→ **About this exercise**
Write the records out exactly as they read, but not the pictures.

→ **Material provided**

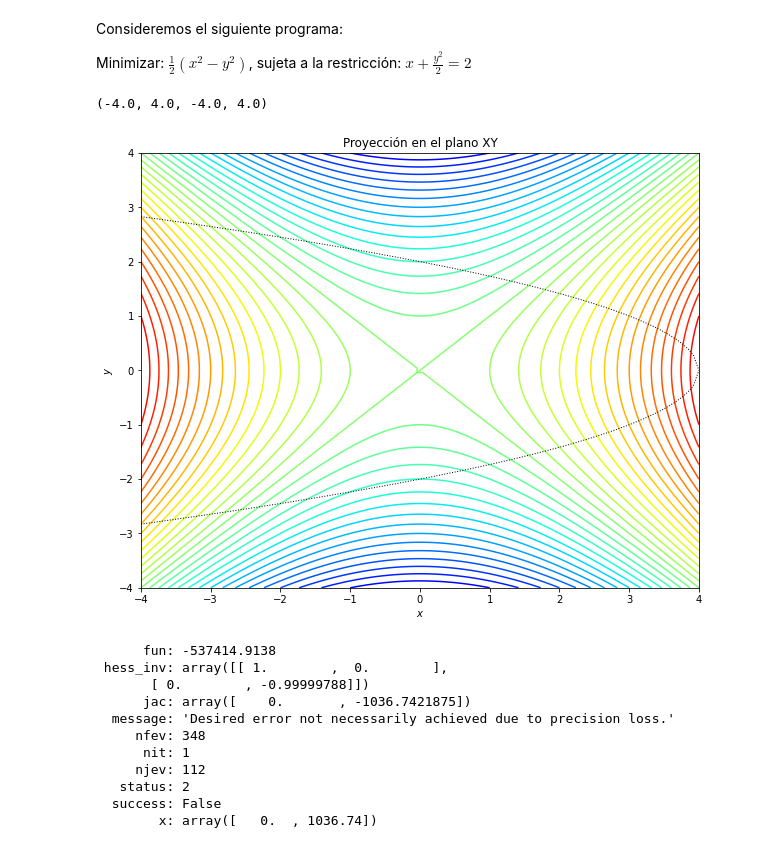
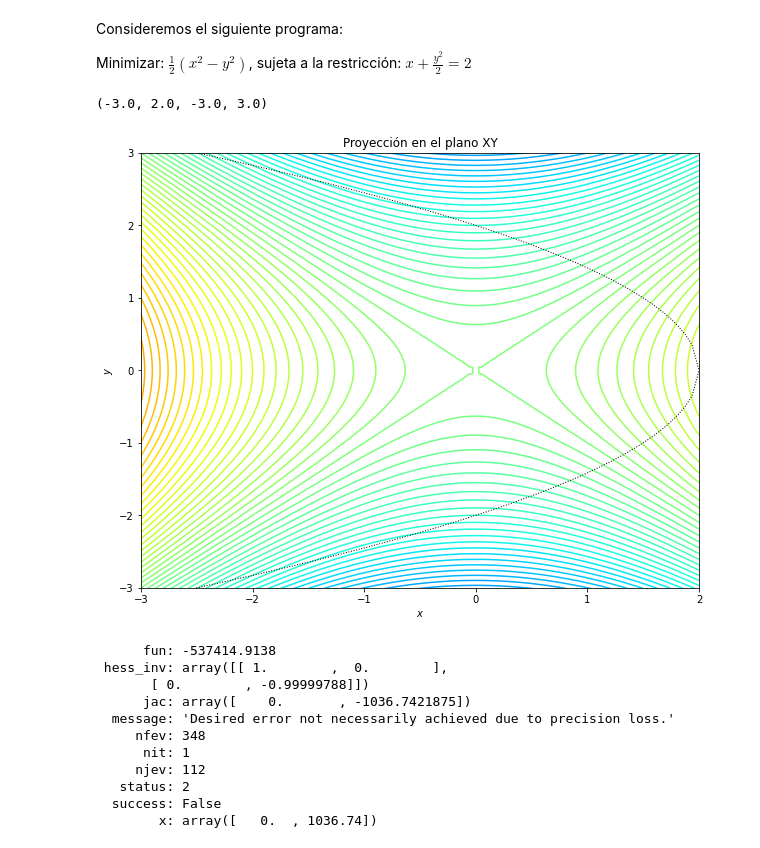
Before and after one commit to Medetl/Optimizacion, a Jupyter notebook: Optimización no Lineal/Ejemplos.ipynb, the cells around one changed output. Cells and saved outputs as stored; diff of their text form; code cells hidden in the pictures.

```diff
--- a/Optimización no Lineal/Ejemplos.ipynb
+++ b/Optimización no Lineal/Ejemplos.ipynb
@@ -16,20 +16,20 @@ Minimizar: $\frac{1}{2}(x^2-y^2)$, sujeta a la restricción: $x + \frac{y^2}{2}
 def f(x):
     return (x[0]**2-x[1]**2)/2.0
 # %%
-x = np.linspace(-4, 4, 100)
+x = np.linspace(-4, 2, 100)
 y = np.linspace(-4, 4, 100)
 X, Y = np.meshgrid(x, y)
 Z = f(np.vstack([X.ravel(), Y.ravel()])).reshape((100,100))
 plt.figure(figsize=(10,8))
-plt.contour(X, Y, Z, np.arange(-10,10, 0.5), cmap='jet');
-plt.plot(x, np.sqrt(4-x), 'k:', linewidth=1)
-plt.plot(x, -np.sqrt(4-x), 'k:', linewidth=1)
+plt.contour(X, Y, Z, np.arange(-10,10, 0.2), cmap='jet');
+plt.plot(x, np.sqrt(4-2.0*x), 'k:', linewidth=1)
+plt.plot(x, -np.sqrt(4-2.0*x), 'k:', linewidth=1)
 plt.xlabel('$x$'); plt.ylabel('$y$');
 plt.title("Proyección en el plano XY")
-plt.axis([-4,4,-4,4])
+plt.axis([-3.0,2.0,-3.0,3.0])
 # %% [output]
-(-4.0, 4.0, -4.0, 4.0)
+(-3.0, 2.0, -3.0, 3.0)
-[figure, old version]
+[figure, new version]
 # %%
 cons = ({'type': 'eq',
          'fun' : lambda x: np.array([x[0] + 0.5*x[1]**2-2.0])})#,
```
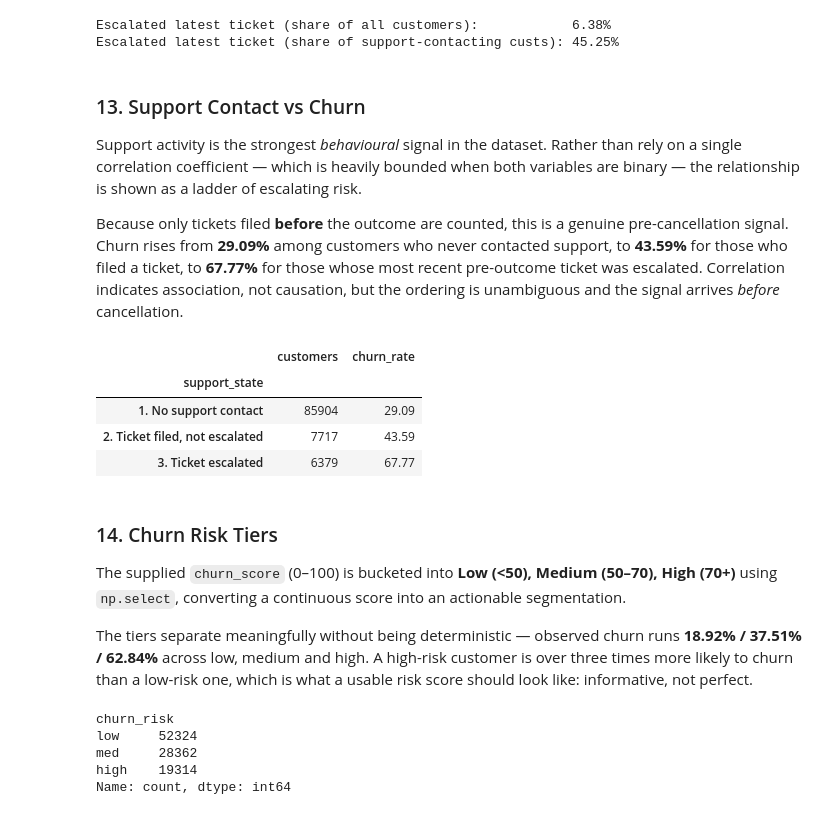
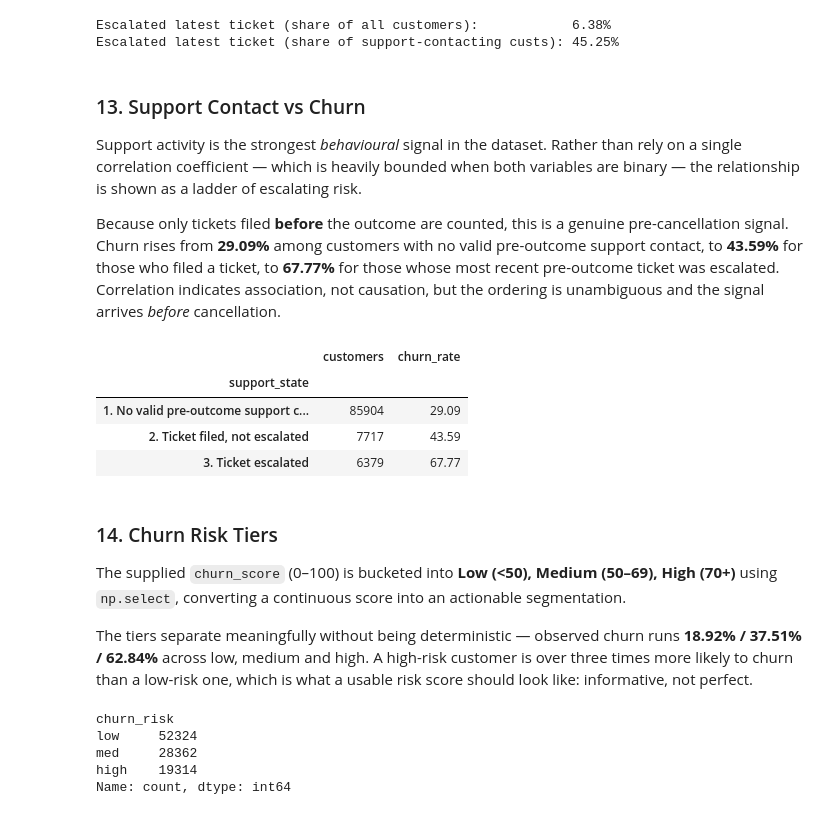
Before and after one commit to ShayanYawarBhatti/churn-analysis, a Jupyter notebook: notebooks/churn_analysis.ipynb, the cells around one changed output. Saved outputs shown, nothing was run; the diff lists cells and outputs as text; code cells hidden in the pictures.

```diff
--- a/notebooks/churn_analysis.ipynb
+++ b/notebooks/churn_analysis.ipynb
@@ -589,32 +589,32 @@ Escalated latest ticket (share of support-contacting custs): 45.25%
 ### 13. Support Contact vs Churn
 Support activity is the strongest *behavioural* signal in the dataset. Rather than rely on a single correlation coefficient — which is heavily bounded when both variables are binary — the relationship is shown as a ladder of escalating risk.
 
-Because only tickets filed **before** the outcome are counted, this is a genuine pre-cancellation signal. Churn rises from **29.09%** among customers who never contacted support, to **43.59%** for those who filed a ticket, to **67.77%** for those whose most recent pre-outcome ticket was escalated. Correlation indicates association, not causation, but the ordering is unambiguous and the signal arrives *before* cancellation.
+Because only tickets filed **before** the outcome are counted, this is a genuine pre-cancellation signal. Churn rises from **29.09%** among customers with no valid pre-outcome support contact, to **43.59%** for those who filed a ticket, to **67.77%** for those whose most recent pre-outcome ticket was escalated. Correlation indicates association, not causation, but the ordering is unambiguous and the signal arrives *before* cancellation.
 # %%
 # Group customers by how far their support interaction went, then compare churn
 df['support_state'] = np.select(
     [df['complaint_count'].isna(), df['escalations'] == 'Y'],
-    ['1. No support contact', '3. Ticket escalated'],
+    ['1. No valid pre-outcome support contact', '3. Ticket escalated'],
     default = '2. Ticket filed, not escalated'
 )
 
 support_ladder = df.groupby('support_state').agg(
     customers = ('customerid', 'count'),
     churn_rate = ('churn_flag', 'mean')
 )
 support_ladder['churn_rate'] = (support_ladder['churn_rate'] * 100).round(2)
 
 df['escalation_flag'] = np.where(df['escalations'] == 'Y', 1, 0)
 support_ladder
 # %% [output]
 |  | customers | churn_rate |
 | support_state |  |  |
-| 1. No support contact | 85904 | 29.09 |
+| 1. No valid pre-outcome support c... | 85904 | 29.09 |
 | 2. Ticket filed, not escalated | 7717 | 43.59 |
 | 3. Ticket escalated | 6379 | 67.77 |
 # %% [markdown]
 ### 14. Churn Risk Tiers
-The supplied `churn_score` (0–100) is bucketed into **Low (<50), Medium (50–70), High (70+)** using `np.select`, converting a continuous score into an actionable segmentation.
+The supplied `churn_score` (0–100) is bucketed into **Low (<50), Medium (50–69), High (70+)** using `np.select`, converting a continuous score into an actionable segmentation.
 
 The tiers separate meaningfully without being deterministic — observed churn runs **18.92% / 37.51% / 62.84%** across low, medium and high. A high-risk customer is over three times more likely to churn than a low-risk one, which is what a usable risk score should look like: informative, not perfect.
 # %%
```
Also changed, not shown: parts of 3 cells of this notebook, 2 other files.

→ **Response box**
Before and after one commit to Medetl/Optimizacion, a Jupyter notebook: Optimización no Lineal/Ejemplos.ipynb, the cells around one changed output. Cells and saved outputs as stored; diff of their text form; code cells hidden in the pictures.

```diff
--- a/Optimización no Lineal/Ejemplos.ipynb
+++ b/Optimización no Lineal/Ejemplos.ipynb
@@ -16,20 +16,20 @@ Minimizar: $\frac{1}{2}(x^2-y^2)$, sujeta a la restricción: $x + \frac{y^2}{2}
 def f(x):
     return (x[0]**2-x[1]**2)/2.0
 # %%
-x = np.linspace(-4, 4, 100)
+x = np.linspace(-4, 2, 100)
 y = np.linspace(-4, 4, 100)
 X, Y = np.meshgrid(x, y)
 Z = f(np.vstack([X.ravel(), Y.ravel()])).reshape((100,100))
 plt.figure(figsize=(10,8))
-plt.contour(X, Y, Z, np.arange(-10,10, 0.5), cmap='jet');
-plt.plot(x, np.sqrt(4-x), 'k:', linewidth=1)
-plt.plot(x, -np.sqrt(4-x), 'k:', linewidth=1)
+plt.contour(X, Y, Z, np.arange(-10,10, 0.2), cmap='jet');
+plt.plot(x, np.sqrt(4-2.0*x), 'k:', linewidth=1)
+plt.plot(x, -np.sqrt(4-2.0*x), 'k:', linewidth=1)
 plt.xlabel('$x$'); plt.ylabel('$y$');
 plt.title("Proyección en el plano XY")
-plt.axis([-4,4,-4,4])
+plt.axis([-3.0,2.0,-3.0,3.0])
 # %% [output]
-(-4.0, 4.0, -4.0, 4.0)
+(-3.0, 2.0, -3.0, 3.0)
-[figure, old version]
+[figure, new version]
 # %%
 cons = ({'type': 'eq',
          'fun' : lambda x: np.array([x[0] + 0.5*x[1]**2-2.0])})#,
```
Before and after one commit to ShayanYawarBhatti/churn-analysis, a Jupyter notebook: notebooks/churn_analysis.ipynb, the cells around one changed output. Saved outputs shown, nothing was run; the diff lists cells and outputs as text; code cells hidden in the pictures.

```diff
--- a/notebooks/churn_analysis.ipynb
+++ b/notebooks/churn_analysis.ipynb
@@ -589,32 +589,32 @@ Escalated latest ticket (share of support-contacting custs): 45.25%
 ### 13. Support Contact vs Churn
 Support activity is the strongest *behavioural* signal in the dataset. Rather than rely on a single correlation coefficient — which is heavily bounded when both variables are binary — the relationship is shown as a ladder of escalating risk.
 
-Because only tickets filed **before** the outcome are counted, this is a genuine pre-cancellation signal. Churn rises from **29.09%** among customers who never contacted support, to **43.59%** for those who filed a ticket, to **67.77%** for those whose most recent pre-outcome ticket was escalated. Correlation indicates association, not causation, but the ordering is unambiguous and the signal arrives *before* cancellation.
+Because only tickets filed **before** the outcome are counted, this is a genuine pre-cancellation signal. Churn rises from **29.09%** among customers with no valid pre-outcome support contact, to **43.59%** for those who filed a ticket, to **67.77%** for those whose most recent pre-outcome ticket was escalated. Correlation indicates association, not causation, but the ordering is unambiguous and the signal arrives *before* cancellation.
 # %%
 # Group customers by how far their support interaction went, then compare churn
 df['support_state'] = np.select(
     [df['complaint_count'].isna(), df['escalations'] == 'Y'],
-    ['1. No support contact', '3. Ticket escalated'],
+    ['1. No valid pre-outcome support contact', '3. Ticket escalated'],
     default = '2. Ticket filed, not escalated'
 )
 
 support_ladder = df.groupby('support_state').agg(
     customers = ('customerid', 'count'),
     churn_rate = ('churn_flag', 'mean')
 )
 support_ladder['churn_rate'] = (support_ladder['churn_rate'] * 100).round(2)
 
 df['escalation_flag'] = np.where(df['escalations'] == 'Y', 1, 0)
 support_ladder
 # %% [output]
 |  | customers | churn_rate |
 | support_state |  |  |
-| 1. No support contact | 85904 | 29.09 |
+| 1. No valid pre-outcome support c... | 85904 | 29.09 |
 | 2. Ticket filed, not escalated | 7717 | 43.59 |
 | 3. Ticket escalated | 6379 | 67.77 |
 # %% [markdown]
 ### 14. Churn Risk Tiers
-The supplied `churn_score` (0–100) is bucketed into **Low (<50), Medium (50–70), High (70+)** using `np.select`, converting a continuous score into an actionable segmentation.
+The supplied `churn_score` (0–100) is bucketed into **Low (<50), Medium (50–69), High (70+)** using `np.select`, converting a continuous score into an actionable segmentation.
 
 The tiers separate meaningfully without being deterministic — observed churn runs **18.92% / 37.51% / 62.84%** across low, medium and high. A high-risk customer is over three times more likely to churn than a low-risk one, which is what a usable risk score should look like: informative, not perfect.
 # %%
```
Also changed, not shown: parts of 3 cells of this notebook, 2 other files.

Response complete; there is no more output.